### REQUIRED ACTION
Isolate every line in the records below with "Text" in it.

### INFORMATION GIVEN
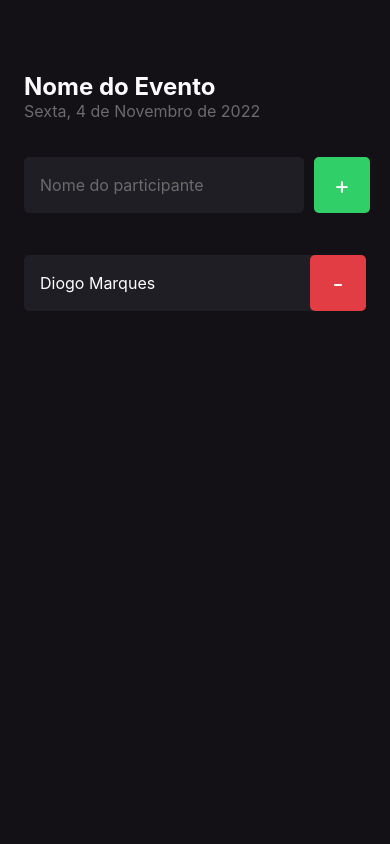
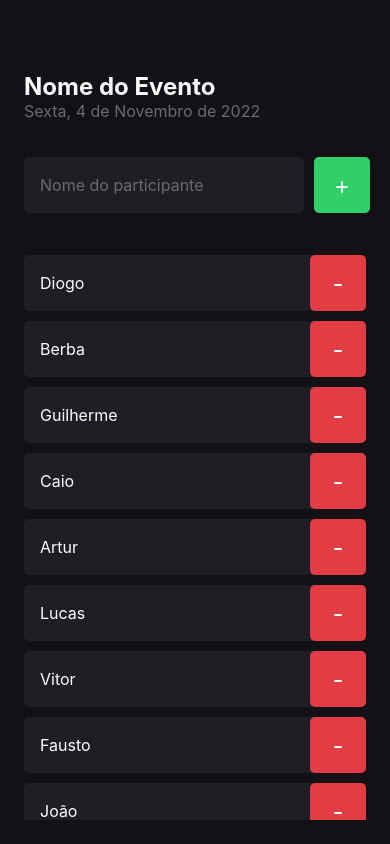
Before and after one commit to divamarques/lista-de-participantes, a React Native app: screen / in a window 390 px wide. Built offline with nearby package versions, Linux system fonts and the light colour scheme.

Commit message:
Adicionando uma scrollview

```diff
--- a/src/screens/Home/index.tsx
+++ b/src/screens/Home/index.tsx
@@ -1,5 +1,5 @@
 import React from 'react';
-import { Text, View, TextInput, TouchableOpacity } from 'react-native';
+import { Text, View, TextInput, TouchableOpacity, ScrollView } from 'react-native';
 
 import { Participant } from '../../components/Participant';
 
@@ -7,6 +7,9 @@ import { styles } from './styles';
 
 
 export function Home() {
+
+  const participants = ['Diogo', 'Berba', 'Guilherme', 'Caio', 'Artur', 'Lucas', 'Vitor', 'Fausto', 'João', 'Heitor', 'Sales', 'Claudinho'];
+
   function handleAddParticipant(){
     console.log('voce clicou no botão');
 
@@ -39,7 +42,18 @@ export function Home() {
           </Text>
         </TouchableOpacity>
       </View>
-      <Participant name="Diogo Marques" onRemove={() => handleRemoveParticipant("Diogo Marques")}/>
+
+      <ScrollView showsVerticalScrollIndicator={false}>
+        {
+          participants.map(participant => (
+            <Participant
+              key={participant}
+              name={participant}
+              onRemove={() => handleRemoveParticipant("Diogo Marques")}
+            />
+          ))
+        }
+      </ScrollView>
     </View>
   );
 }
```
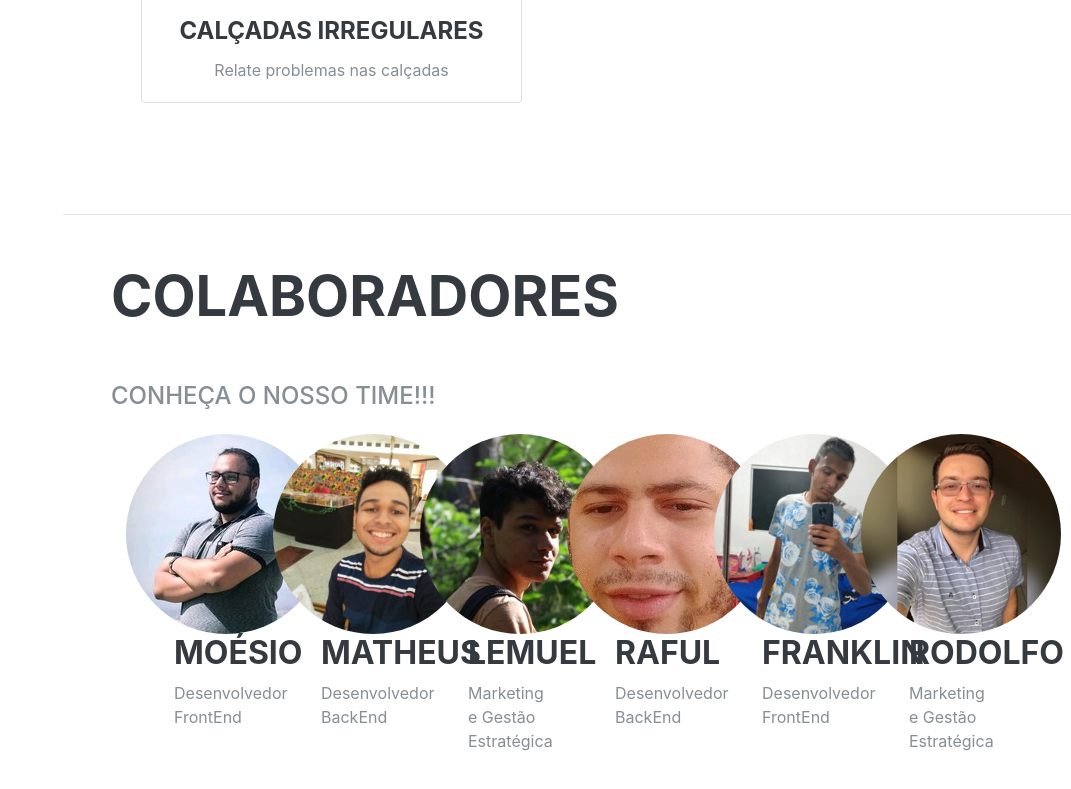
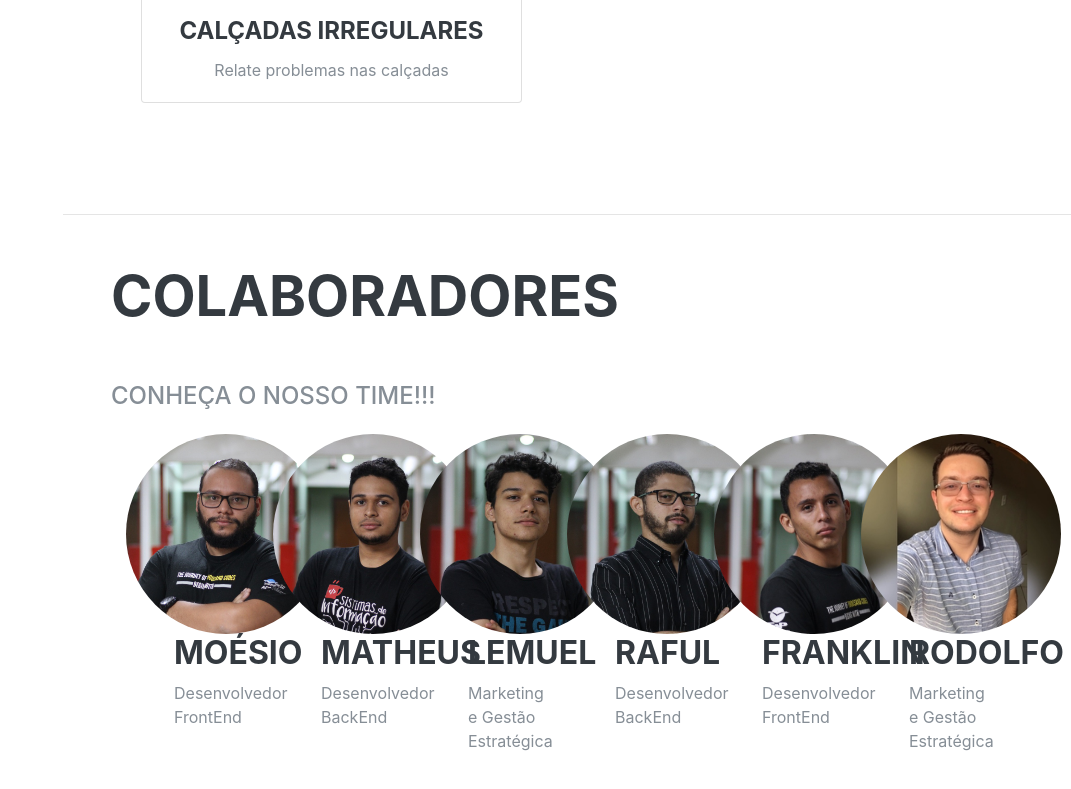
Before and after one commit to BurakiApp/buraki.github.io, a plain HTML site: page index.html in a window 1280 px wide. Shown: the part 2805-3594 px from the top of the page, without its empty margins (209-1280 px from the left). Drawn offline with Linux system fonts and the light colour scheme; a web font is replaced by a local one.

Commit message:
atualizações feitas nas fotos

```diff
--- a/index.html
+++ b/index.html
@@ -235,7 +235,7 @@
 
         <div class="col-md-2 col-lg-2">
           <a href="https://www.linkedin.com/in/mo%C3%A9sio-marcelino-2348a5152/" target="_blank">
-          <img class="rounded-circle" src="img/moesio.jpg" alt="Generic placeholder image" >
+          <img class="rounded-circle" src="img/moesio.jpeg" style="height:200px; width:200px" alt="Generic placeholder image" >
           </a>
           <div class="justify-content-center ml-5">
           <h3 >Moésio</h3>
@@ -244,7 +244,7 @@
         </div><!-- /.col-lg-4 -->
         <div class="col-md-2">
           <a href="https://www.linkedin.com/in/matheus-maximiano-de-melo-vieira-2a04a818a/" target="_blank">
-          <img class="rounded-circle" src="img/matheus.jpg" alt="Generic placeholder image">
+          <img class="rounded-circle" src="img/matheus.jpeg" style="height:200px; width:200px" alt="Generic placeholder image">
           </a>
           <div class="justify-content-center ml-5">
           <h3>Matheus</h3>
@@ -253,7 +253,7 @@
         </div><!-- /.col-lg-4 -->
         <div class="col-md-2 ">
             <a href="https://www.linkedin.com/in/lemuelmonteiro/" target="_blank">
-          <img class="rounded-circle" src="img/lemuel.jpg" alt="Generic placeholder image">
+          <img class="rounded-circle" src="img/lemuel.jpeg" style="height:200px; width:200px" alt="Generic placeholder image">
           </a>
           <div class="justify-content-center ml-5">
           <h3>Lemuel</h3>
@@ -263,7 +263,7 @@
 
         <div class="col-md-2">
             <a href="https://www.linkedin.com/in/roberto-raful/" target="_blank">
-          <img class="rounded-circle" src="img/raful.jpg" alt="Generic placeholder image">
+          <img class="rounded-circle" src="img/raful.jpeg" style="height:200px; width:200px" alt="Generic placeholder image">
               </a>
           <div class="justify-content-center ml-5">
           <h3>Raful</h3>
@@ -274,7 +274,7 @@
 
         <div class="col-md-2">
             <a href="https://www.linkedin.com/in/franklin-rodrigo/" target="_blank">
-          <img class="rounded-circle" src="img/franklin.jpg" alt="Generic placeholder image">
+          <img class="rounded-circle " src="img/franklin.jpeg" style="height:200px; width:200px;" alt="Generic placeholder image">
           </a>
           <div class="justify-content-center ml-5">
           <h3>Franklin</h3>
```
Also changed, not shown: img/franklin.jpeg (added), img/franklin.jpg (deleted), img/lemuel.jpeg (added), img/lemuel.jpg (deleted), img/matheus.jpeg (added), img/matheus.jpg (deleted), img/moesio.jpeg (added), img/moesio.jpg (deleted), img/raful.jpeg (added), img/raful.jpg (deleted).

### EXERCISE SOLUTION
-import { Text, View, TextInput, TouchableOpacity } from 'react-native';
+import { Text, View, TextInput, TouchableOpacity, ScrollView } from 'react-native';
           </Text>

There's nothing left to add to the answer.